▶ WHAT YOU SHOULD DO: Wherever an image appears in the entries, drop it and reproduce everything else exactly.
▼▼▼
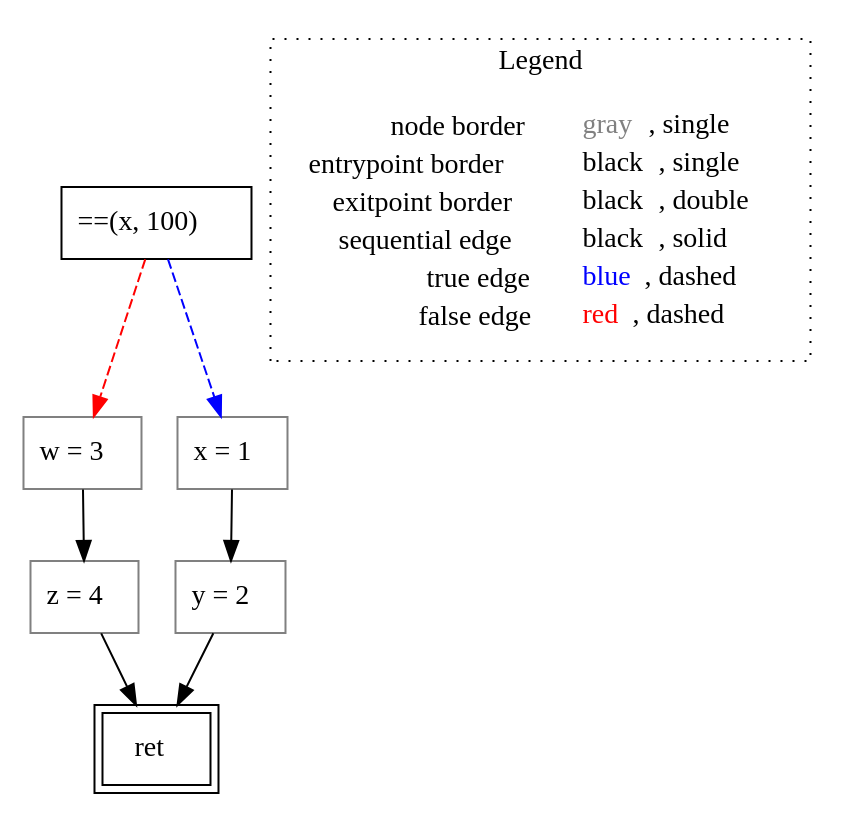
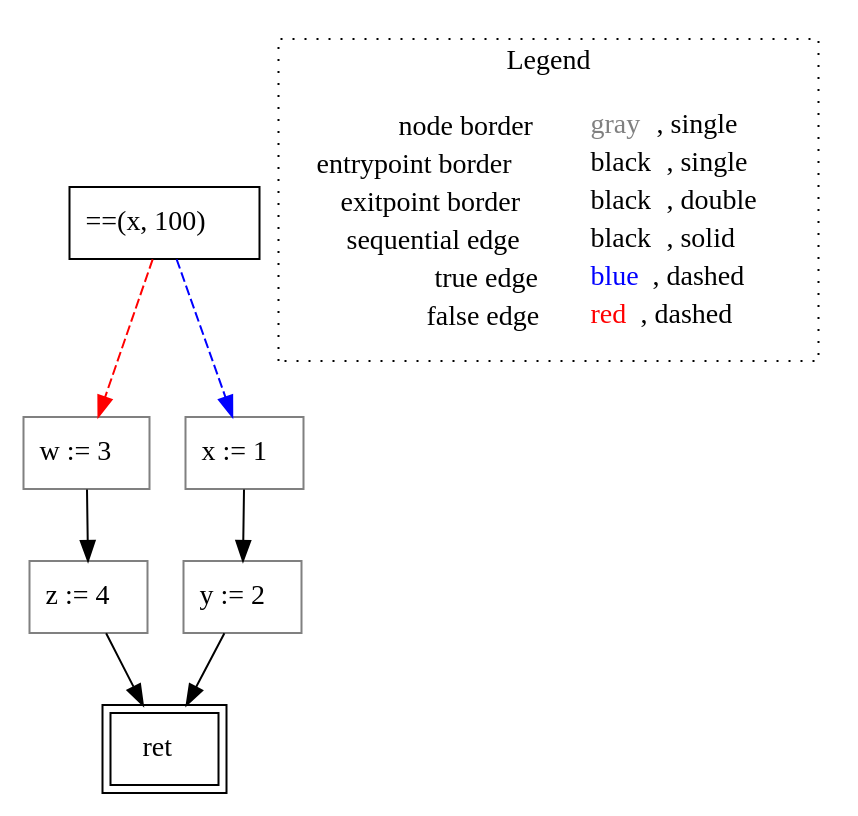
Before and after one commit to lisa-analyzer/go-lisa: the diagram in go-lisa/go-testcases/cfg/if/untyped_~LiSAProgram.asgs().dot, drawn with Graphviz. The commit also changed 9 other files, not shown here.

```diff
--- a/go-lisa/go-testcases/cfg/if/untyped_~LiSAProgram.asgs().dot
+++ b/go-lisa/go-testcases/cfg/if/untyped_~LiSAProgram.asgs().dot
@@ -1,21 +1,21 @@
 digraph {
 	"node0" [shape="rect",color="black",label=<==(x, 100)>];
 	"node1" [shape="rect",color="black",peripheries="2",label=<ret>];
-	"node2" [shape="rect",color="gray",label=<w = 3>];
-	"node3" [shape="rect",color="gray",label=<y = 2>];
-	"node4" [shape="rect",color="gray",label=<z = 4>];
-	"node5" [shape="rect",color="gray",label=<x = 1>];
+	"node2" [shape="rect",color="gray",label=<w := 3>];
+	"node3" [shape="rect",color="gray",label=<y := 2>];
+	"node4" [shape="rect",color="gray",label=<z := 4>];
+	"node5" [shape="rect",color="gray",label=<x := 1>];
 	"node2" -> "node4" [color="black"];
 	"node3" -> "node1" [color="black"];
 	"node0" -> "node2" [color="red",style="dashed"];
 	"node0" -> "node5" [color="blue",style="dashed"];
 	"node4" -> "node1" [color="black"];
 	"node5" -> "node3" [color="black"];
 subgraph cluster_legend {
 	label="Legend";
 	style=dotted;
 	node [shape=plaintext];
 	"legend" [label=<<table border="0" cellpadding="2" cellspacing="0" cellborder="0"><tr><td align="right">node border&nbsp;</td><td align="left"><font color="gray">gray</font>, single</td></tr><tr><td align="right">entrypoint border&nbsp;</td><td align="left"><font color="black">black</font>, single</td></tr><tr><td align="right">exitpoint border&nbsp;</td><td align="left"><font color="black">black</font>, double</td></tr><tr><td align="right">sequential edge&nbsp;</td><td align="left"><font color="black">black</font>, solid</td></tr><tr><td align="right">true edge&nbsp;</td><td align="left"><font color="blue">blue</font>, dashed</td></tr><tr><td align="right">false edge&nbsp;</td><td align="left"><font color="red">red</font>, dashed</td></tr></table>>];
 }
 
 }
```
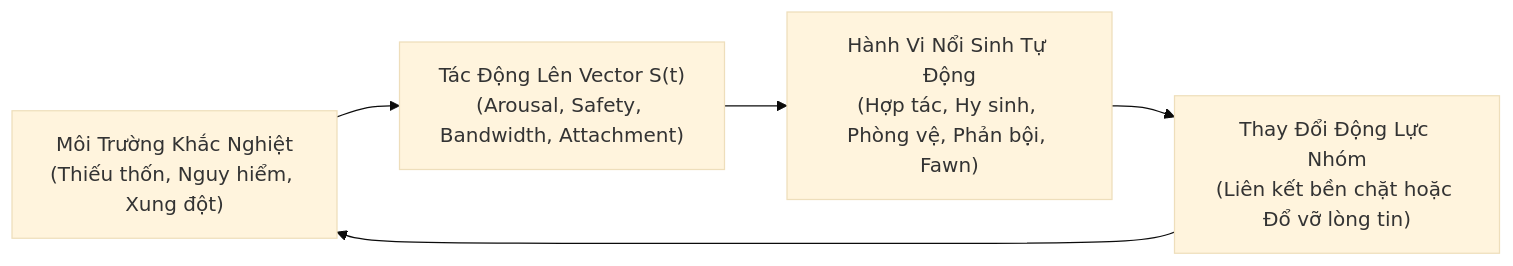
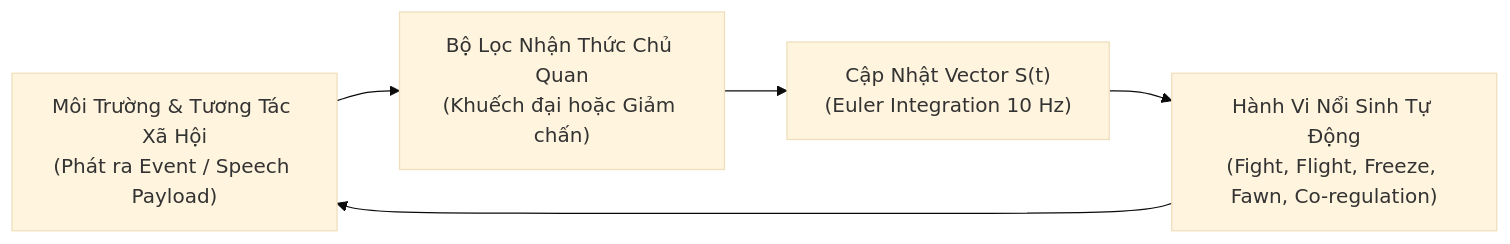
The third of 3 diagrams in Thiet-Ke-Game-Mo-Phong-Tam-Ly-Emergence.md (HeldenChill/Researchs), drawn with Mermaid (base theme) before and after one commit. The commit also changed other lines of this file and 6 other files, not shown here.

````diff
--- a/Thiet-Ke-Game-Mo-Phong-Tam-Ly-Emergence.md
+++ b/Thiet-Ke-Game-Mo-Phong-Tam-Ly-Emergence.md
@@ -82,7 +145,7 @@
 ```mermaid
 flowchart LR
-    A["Môi Trường Khắc Nghiệt<br/>(Thiếu thốn, Nguy hiểm, Xung đột)"] --> B["Tác Động Lên Vector S(t)<br/>(Arousal, Safety, Bandwidth, Attachment)"]
-    B --> C["Hành Vi Nổi Sinh Tự Động<br/>(Hợp tác, Hy sinh, Phòng vệ, Phản bội, Fawn)"]
-    C --> D["Thay Đổi Động Lực Nhóm<br/>(Liên kết bền chặt hoặc Đổ vỡ lòng tin)"]
+    A["Môi Trường & Tương Tác Xã Hội<br/>(Phát ra Event / Speech Payload)"] --> B["Bộ Lọc Nhận Thức Chủ Quan<br/>(Khuếch đại hoặc Giảm chấn)"]
+    B --> C["Cập Nhật Vector S(t)<br/>(Euler Integration 10 Hz)"]
+    C --> D["Hành Vi Nổi Sinh Tự Động<br/>(Fight, Flight, Freeze, Fawn, Co-regulation)"]
     D --> A
 ```
````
▲▲▲
▶ ANSWER SECTION:
Before and after one commit to lisa-analyzer/go-lisa: the diagram in go-lisa/go-testcases/cfg/if/untyped_~LiSAProgram.asgs().dot, drawn with Graphviz. The commit also changed 9 other files, not shown here.

```diff
--- a/go-lisa/go-testcases/cfg/if/untyped_~LiSAProgram.asgs().dot
+++ b/go-lisa/go-testcases/cfg/if/untyped_~LiSAProgram.asgs().dot
@@ -1,21 +1,21 @@
 digraph {
 	"node0" [shape="rect",color="black",label=<==(x, 100)>];
 	"node1" [shape="rect",color="black",peripheries="2",label=<ret>];
-	"node2" [shape="rect",color="gray",label=<w = 3>];
-	"node3" [shape="rect",color="gray",label=<y = 2>];
-	"node4" [shape="rect",color="gray",label=<z = 4>];
-	"node5" [shape="rect",color="gray",label=<x = 1>];
+	"node2" [shape="rect",color="gray",label=<w := 3>];
+	"node3" [shape="rect",color="gray",label=<y := 2>];
+	"node4" [shape="rect",color="gray",label=<z := 4>];
+	"node5" [shape="rect",color="gray",label=<x := 1>];
 	"node2" -> "node4" [color="black"];
 	"node3" -> "node1" [color="black"];
 	"node0" -> "node2" [color="red",style="dashed"];
 	"node0" -> "node5" [color="blue",style="dashed"];
 	"node4" -> "node1" [color="black"];
 	"node5" -> "node3" [color="black"];
 subgraph cluster_legend {
 	label="Legend";
 	style=dotted;
 	node [shape=plaintext];
 	"legend" [label=<<table border="0" cellpadding="2" cellspacing="0" cellborder="0"><tr><td align="right">node border&nbsp;</td><td align="left"><font color="gray">gray</font>, single</td></tr><tr><td align="right">entrypoint border&nbsp;</td><td align="left"><font color="black">black</font>, single</td></tr><tr><td align="right">exitpoint border&nbsp;</td><td align="left"><font color="black">black</font>, double</td></tr><tr><td align="right">sequential edge&nbsp;</td><td align="left"><font color="black">black</font>, solid</td></tr><tr><td align="right">true edge&nbsp;</td><td align="left"><font color="blue">blue</font>, dashed</td></tr><tr><td align="right">false edge&nbsp;</td><td align="left"><font color="red">red</font>, dashed</td></tr></table>>];
 }
 
 }
```
The third of 3 diagrams in Thiet-Ke-Game-Mo-Phong-Tam-Ly-Emergence.md (HeldenChill/Researchs), drawn with Mermaid (base theme) before and after one commit. The commit also changed other lines of this file and 6 other files, not shown here.

````diff
--- a/Thiet-Ke-Game-Mo-Phong-Tam-Ly-Emergence.md
+++ b/Thiet-Ke-Game-Mo-Phong-Tam-Ly-Emergence.md
@@ -82,7 +145,7 @@
 ```mermaid
 flowchart LR
-    A["Môi Trường Khắc Nghiệt<br/>(Thiếu thốn, Nguy hiểm, Xung đột)"] --> B["Tác Động Lên Vector S(t)<br/>(Arousal, Safety, Bandwidth, Attachment)"]
-    B --> C["Hành Vi Nổi Sinh Tự Động<br/>(Hợp tác, Hy sinh, Phòng vệ, Phản bội, Fawn)"]
-    C --> D["Thay Đổi Động Lực Nhóm<br/>(Liên kết bền chặt hoặc Đổ vỡ lòng tin)"]
+    A["Môi Trường & Tương Tác Xã Hội<br/>(Phát ra Event / Speech Payload)"] --> B["Bộ Lọc Nhận Thức Chủ Quan<br/>(Khuếch đại hoặc Giảm chấn)"]
+    B --> C["Cập Nhật Vector S(t)<br/>(Euler Integration 10 Hz)"]
+    C --> D["Hành Vi Nổi Sinh Tự Động<br/>(Fight, Flight, Freeze, Fawn, Co-regulation)"]
     D --> A
 ```
````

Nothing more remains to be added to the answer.